    – Luke Sawczak
    Commented Aug 6, 2019 at 14:57
  • [correction: Where does x come from?]
    – Lambie
    Commented Oct 15, 2021 at 15:53
  • Literary translation is not like regular translation. "verge" is very Fanny Hill, if I were translating that into French. [You can't look up the century].
    – Lambie
    Commented Oct 15, 2021 at 15:56

3 Answers 3


My best bet is that the spoken French dialog has Bitus Grossus because it better matches the movements of the lips when Biggus Dickus is pronounced.

The subtitles haven't this constraint and use Enormus Vergus because :

  • it sounds more Latin (latin de cuisine precisely)

  • is is immediately understood unlike Bitus Grossus which requires a small effort. (On the other hand, the reversed Grossus Bitus would have been a good alternative.)

Note that verge is not slang but the formal/medical name of it.
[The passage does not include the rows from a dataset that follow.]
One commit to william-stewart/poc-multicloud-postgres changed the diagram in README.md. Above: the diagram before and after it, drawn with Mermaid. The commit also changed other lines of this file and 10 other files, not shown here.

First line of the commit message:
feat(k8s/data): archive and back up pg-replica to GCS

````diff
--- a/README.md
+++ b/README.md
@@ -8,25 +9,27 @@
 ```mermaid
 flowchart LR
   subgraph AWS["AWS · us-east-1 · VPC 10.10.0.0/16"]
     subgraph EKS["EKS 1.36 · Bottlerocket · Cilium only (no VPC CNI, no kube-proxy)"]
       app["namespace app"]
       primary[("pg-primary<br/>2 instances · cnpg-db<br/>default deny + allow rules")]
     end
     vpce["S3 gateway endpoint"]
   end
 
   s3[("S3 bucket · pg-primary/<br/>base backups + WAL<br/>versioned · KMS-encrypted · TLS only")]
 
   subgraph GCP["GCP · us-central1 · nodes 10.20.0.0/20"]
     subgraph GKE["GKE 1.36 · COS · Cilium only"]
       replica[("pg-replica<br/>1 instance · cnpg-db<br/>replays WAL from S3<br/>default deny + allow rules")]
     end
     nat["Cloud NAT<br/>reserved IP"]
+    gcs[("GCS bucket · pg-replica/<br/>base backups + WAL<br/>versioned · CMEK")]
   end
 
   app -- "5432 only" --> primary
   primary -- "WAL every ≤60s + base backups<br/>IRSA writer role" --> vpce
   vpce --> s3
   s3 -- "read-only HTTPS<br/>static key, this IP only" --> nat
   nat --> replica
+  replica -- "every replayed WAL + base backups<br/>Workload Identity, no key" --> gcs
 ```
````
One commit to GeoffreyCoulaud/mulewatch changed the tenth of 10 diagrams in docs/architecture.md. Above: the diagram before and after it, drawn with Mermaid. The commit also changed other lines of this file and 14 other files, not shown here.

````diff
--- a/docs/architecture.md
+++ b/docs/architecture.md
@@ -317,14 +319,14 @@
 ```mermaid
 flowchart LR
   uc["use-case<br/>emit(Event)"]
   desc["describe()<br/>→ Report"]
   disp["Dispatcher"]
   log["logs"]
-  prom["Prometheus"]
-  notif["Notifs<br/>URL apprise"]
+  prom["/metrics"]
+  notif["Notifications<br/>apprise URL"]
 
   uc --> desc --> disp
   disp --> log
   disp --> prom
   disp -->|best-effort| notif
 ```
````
verge comes across as a bit literary but I think its meaning as mentula is widely understood by native speakers.

Vergus has indeed a more Latin feel to it than Bitus. The Oxford Latin Dictionary has :

  • Vergilius : the name of a Roman gens, especially Publius Vergilius Maro (Virgil), the poet, 70 - 19 B.C.
  • Vergīnius : the name of a Roman gens
  • Vērus : a cognomen

enormus does not exist in this form in Latin, the correct form of the adjective being ēnormis. One of the translators decided to go full dog Latin, or latin de cuisine, as in English and came up with Bitus Grossus, the other one wanted to stay closer to actual Latin with Enormus Vergus. I think both translations work equally well.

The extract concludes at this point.